If a line in the entries below includes the string "useTodoStore", copy it out.

# Data under study:
>>>

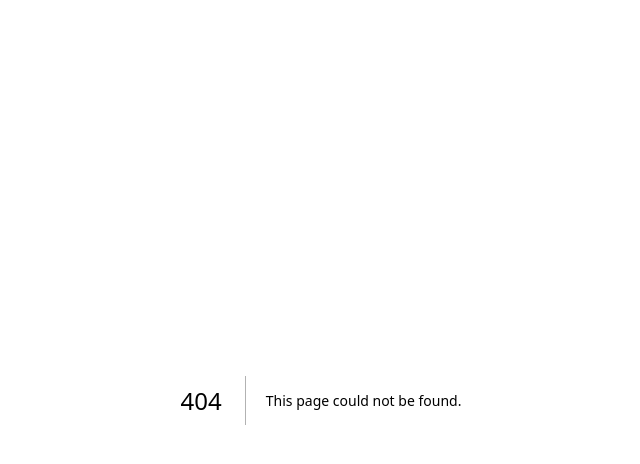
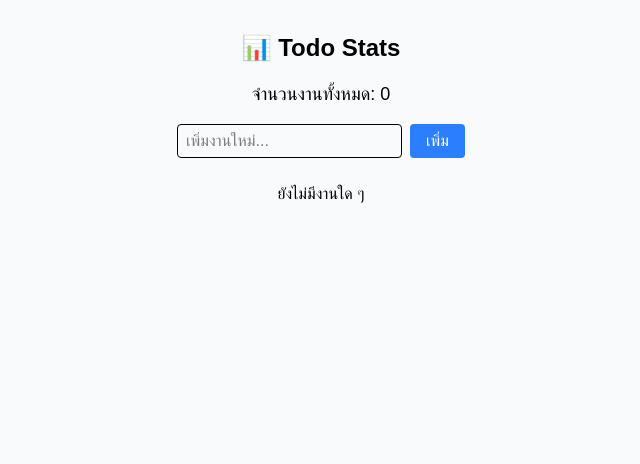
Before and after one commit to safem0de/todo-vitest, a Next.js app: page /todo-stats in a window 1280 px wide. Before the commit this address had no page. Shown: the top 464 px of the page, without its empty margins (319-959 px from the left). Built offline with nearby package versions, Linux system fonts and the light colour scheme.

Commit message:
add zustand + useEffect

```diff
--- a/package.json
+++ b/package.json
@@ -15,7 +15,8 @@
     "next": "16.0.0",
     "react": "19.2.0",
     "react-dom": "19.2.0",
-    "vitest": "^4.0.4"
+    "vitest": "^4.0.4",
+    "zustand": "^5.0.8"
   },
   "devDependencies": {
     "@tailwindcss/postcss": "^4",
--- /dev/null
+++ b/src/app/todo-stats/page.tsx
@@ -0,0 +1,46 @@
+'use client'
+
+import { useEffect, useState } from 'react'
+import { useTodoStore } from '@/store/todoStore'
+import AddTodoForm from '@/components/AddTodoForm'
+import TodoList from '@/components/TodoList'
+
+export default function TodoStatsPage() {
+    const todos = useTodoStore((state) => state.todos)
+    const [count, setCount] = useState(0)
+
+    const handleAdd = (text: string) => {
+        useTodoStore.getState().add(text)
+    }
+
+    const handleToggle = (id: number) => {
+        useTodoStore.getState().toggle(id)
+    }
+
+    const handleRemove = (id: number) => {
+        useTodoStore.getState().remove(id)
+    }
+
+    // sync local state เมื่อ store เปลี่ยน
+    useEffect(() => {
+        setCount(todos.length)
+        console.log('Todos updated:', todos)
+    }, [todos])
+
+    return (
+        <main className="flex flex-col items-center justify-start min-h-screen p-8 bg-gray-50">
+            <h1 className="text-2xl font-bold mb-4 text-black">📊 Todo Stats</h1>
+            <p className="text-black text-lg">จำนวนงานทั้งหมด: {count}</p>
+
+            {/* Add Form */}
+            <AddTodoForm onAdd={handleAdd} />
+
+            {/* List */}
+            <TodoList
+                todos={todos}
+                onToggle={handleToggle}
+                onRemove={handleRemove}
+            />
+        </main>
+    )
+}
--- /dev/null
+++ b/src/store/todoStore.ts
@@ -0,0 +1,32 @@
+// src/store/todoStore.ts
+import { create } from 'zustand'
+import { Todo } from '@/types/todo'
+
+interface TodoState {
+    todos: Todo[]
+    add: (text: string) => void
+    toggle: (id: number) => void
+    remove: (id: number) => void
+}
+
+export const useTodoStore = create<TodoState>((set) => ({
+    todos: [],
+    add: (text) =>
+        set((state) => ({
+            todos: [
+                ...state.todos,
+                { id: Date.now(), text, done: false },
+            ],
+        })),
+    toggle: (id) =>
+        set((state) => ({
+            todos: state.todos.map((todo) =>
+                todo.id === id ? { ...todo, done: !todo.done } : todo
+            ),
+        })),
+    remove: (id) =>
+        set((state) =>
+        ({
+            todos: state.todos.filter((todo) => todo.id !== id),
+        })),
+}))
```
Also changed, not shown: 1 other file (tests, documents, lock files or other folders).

<<<

# Answer to the problem:
+import { useTodoStore } from '@/store/todoStore'
+    const todos = useTodoStore((state) => state.todos)
+        useTodoStore.getState().add(text)
+        useTodoStore.getState().toggle(id)
+        useTodoStore.getState().remove(id)
+export const useTodoStore = create<TodoState>((set) => ({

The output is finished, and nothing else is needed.